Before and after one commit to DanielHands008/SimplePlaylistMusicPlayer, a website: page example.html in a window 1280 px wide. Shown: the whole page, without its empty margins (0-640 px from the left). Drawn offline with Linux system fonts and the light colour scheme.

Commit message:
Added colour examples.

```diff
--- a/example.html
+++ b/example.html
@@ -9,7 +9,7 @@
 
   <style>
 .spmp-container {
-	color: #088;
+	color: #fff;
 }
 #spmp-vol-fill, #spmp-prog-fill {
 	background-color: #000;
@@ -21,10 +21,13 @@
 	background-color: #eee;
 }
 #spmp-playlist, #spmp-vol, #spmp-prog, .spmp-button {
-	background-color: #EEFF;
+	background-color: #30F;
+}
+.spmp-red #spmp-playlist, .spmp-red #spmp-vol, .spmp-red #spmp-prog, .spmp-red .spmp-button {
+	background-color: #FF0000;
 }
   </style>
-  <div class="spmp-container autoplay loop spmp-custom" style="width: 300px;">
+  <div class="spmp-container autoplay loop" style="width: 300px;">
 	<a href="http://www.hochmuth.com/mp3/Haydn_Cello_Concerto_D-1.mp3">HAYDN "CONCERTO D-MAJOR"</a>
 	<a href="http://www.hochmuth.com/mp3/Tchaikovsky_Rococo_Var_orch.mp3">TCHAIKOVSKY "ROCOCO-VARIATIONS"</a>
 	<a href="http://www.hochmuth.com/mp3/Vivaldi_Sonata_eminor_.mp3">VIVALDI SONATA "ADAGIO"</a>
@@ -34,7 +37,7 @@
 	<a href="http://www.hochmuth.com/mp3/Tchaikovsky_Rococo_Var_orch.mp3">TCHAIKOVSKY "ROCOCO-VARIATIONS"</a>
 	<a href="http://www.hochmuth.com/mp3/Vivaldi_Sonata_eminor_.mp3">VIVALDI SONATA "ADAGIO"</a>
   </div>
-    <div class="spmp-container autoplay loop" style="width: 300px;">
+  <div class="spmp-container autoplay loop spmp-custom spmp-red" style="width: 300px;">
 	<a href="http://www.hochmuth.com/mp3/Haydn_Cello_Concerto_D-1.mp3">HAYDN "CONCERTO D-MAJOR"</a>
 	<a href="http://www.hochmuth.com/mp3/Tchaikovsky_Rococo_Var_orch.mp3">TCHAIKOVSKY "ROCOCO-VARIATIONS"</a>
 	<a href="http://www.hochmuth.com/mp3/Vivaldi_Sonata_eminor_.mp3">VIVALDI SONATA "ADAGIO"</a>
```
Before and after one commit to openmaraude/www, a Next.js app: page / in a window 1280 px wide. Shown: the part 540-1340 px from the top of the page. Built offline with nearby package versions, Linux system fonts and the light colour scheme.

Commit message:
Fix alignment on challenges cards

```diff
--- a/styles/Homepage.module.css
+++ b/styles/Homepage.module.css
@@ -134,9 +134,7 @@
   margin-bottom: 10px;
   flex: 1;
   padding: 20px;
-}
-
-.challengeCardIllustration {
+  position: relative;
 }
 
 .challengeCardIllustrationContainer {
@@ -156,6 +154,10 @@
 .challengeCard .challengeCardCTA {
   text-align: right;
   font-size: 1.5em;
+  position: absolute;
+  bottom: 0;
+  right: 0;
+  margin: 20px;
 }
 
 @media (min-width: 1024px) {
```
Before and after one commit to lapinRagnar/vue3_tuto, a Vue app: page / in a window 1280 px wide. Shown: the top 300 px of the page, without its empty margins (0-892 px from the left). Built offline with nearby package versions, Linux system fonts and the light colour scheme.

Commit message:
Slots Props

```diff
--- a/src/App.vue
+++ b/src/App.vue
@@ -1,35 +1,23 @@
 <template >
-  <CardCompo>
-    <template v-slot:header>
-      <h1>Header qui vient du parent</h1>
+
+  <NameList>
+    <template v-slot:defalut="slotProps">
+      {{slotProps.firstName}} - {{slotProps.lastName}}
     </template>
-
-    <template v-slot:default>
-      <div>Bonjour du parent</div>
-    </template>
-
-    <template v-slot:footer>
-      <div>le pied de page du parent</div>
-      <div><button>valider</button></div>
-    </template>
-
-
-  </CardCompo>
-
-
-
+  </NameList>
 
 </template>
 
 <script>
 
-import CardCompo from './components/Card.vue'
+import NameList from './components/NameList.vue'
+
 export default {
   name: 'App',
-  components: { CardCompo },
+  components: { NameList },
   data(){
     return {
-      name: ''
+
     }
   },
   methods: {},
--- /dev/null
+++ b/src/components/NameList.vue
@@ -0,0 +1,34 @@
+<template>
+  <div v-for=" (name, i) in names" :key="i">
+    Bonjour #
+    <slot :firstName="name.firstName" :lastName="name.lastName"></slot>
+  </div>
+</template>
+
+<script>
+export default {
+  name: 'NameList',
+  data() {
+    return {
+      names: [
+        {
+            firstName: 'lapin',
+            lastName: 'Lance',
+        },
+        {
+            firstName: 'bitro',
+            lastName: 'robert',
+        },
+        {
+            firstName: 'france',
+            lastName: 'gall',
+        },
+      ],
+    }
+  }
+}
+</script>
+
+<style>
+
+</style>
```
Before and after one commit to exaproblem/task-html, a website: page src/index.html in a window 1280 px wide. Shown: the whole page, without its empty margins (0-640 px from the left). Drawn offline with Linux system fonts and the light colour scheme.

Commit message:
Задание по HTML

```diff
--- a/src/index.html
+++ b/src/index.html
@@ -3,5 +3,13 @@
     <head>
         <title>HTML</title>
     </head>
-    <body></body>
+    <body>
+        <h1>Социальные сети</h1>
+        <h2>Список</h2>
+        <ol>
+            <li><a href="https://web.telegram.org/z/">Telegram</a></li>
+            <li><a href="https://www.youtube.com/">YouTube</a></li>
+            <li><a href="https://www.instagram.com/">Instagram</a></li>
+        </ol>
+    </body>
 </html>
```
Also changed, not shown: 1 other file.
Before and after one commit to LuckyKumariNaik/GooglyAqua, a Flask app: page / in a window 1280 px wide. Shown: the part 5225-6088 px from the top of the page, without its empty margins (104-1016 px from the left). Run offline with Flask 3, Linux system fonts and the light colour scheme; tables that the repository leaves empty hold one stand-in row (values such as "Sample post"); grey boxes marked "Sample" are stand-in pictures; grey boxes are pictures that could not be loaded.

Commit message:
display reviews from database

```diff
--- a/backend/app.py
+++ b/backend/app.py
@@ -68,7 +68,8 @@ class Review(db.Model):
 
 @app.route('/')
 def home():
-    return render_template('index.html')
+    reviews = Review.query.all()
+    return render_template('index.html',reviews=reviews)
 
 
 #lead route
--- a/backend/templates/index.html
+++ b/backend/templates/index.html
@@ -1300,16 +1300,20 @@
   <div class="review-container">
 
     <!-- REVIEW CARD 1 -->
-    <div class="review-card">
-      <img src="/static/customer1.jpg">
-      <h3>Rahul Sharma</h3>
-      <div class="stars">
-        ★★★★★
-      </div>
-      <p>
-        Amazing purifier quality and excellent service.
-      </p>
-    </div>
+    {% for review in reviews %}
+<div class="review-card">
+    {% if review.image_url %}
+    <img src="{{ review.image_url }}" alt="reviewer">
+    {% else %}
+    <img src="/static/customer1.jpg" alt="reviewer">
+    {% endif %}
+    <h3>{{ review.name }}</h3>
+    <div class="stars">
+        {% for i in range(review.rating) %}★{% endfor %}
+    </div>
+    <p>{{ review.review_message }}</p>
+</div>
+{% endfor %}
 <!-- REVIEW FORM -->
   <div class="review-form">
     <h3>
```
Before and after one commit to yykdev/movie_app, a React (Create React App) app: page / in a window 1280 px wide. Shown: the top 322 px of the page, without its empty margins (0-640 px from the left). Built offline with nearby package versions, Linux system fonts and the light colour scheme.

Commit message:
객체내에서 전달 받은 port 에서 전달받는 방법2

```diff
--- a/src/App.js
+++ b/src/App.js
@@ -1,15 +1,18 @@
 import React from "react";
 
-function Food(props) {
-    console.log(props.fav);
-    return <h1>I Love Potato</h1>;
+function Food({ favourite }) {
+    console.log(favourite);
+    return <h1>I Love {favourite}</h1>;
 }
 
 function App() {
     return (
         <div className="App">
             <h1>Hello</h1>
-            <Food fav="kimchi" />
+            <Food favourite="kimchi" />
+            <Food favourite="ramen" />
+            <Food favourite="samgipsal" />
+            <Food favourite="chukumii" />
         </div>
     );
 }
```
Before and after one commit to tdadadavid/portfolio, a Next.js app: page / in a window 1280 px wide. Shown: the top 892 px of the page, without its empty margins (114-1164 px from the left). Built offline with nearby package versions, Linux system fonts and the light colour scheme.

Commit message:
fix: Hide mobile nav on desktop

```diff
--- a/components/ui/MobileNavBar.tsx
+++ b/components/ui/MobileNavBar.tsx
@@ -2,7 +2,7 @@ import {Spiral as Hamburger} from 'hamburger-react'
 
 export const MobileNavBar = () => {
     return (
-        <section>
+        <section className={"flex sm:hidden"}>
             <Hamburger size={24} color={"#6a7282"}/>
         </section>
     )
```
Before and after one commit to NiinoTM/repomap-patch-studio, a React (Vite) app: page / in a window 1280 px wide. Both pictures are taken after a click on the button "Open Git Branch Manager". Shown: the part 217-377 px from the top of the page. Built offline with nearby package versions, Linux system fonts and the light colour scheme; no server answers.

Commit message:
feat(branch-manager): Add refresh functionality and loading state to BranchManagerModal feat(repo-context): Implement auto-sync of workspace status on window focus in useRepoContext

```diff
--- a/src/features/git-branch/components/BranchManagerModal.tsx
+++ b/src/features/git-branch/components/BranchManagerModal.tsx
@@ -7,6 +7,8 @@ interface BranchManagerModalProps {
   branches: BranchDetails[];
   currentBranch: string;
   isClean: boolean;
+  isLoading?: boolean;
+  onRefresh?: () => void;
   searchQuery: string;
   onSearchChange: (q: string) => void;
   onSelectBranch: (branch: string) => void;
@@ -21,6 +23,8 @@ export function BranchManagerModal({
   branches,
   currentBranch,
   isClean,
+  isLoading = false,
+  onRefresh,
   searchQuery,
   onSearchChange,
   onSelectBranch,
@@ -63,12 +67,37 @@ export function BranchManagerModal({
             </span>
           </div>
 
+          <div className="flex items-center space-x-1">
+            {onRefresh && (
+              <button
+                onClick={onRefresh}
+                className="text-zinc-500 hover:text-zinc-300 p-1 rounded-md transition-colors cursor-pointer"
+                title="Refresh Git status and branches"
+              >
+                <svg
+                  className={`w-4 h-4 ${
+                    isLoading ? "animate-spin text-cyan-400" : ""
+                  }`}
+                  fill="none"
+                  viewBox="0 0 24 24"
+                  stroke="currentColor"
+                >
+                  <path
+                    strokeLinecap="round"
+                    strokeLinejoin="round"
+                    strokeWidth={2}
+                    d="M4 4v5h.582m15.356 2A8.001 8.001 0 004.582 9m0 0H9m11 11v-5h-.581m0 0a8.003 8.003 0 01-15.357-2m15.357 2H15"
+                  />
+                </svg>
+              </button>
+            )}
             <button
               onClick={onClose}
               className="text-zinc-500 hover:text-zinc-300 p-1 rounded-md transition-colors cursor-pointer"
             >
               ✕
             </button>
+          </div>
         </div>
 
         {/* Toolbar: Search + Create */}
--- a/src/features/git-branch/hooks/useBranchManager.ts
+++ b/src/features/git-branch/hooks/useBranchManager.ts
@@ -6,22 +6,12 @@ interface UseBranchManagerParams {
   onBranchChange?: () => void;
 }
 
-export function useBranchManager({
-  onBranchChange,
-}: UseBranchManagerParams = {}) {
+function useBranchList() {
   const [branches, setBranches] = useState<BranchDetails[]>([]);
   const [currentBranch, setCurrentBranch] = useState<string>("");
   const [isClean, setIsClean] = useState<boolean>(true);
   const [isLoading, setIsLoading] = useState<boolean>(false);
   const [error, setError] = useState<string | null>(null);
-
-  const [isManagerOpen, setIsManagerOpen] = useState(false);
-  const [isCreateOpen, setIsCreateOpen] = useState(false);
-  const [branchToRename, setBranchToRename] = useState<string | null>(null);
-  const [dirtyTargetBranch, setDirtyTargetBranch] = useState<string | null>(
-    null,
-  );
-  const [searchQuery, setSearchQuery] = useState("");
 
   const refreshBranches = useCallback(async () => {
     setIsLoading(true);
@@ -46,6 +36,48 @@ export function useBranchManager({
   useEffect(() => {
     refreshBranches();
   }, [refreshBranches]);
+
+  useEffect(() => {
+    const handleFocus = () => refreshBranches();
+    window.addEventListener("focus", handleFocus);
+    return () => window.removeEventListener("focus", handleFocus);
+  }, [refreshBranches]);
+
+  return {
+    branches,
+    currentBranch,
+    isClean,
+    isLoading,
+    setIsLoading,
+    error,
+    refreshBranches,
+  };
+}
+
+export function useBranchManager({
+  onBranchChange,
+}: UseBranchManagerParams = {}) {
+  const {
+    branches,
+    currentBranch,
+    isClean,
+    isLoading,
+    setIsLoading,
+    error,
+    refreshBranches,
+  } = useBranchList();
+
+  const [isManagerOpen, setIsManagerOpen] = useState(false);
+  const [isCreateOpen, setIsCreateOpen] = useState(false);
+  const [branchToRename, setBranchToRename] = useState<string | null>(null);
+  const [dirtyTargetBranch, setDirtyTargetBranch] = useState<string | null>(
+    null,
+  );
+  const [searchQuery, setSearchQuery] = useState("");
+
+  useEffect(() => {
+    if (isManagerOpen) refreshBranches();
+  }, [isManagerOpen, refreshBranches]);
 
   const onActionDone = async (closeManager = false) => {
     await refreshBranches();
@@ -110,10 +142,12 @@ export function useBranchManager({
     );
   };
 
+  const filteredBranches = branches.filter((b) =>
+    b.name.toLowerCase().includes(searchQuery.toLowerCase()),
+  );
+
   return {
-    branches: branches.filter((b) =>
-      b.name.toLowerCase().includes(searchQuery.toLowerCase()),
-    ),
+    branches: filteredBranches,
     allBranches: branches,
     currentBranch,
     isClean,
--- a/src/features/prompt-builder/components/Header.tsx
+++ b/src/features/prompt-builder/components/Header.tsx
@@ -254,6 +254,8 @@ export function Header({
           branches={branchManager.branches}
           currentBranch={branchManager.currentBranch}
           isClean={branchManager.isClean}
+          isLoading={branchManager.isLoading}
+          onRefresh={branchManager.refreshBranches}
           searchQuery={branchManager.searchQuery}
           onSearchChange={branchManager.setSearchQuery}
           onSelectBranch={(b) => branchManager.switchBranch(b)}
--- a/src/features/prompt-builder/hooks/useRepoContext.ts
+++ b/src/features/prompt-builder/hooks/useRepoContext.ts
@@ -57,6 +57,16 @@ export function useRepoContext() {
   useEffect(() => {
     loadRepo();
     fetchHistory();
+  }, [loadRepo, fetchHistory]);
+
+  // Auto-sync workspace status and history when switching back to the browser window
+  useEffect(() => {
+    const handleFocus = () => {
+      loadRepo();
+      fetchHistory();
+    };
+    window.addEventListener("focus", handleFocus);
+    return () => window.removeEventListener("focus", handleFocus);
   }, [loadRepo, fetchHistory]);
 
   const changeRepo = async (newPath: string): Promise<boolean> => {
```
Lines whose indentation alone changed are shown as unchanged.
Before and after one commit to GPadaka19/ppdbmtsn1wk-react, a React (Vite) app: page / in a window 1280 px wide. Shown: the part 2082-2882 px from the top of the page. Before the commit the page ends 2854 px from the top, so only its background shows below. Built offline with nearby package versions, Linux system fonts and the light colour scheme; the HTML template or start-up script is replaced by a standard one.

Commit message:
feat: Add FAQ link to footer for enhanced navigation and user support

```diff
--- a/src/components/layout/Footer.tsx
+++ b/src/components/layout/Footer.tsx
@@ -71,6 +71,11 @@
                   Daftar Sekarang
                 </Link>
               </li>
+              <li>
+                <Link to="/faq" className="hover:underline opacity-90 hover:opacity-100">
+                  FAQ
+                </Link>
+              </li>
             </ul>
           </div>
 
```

Task requirements: Report how many lines of the listing carry the word "return", and add nothing.

Answer for this exercise: 12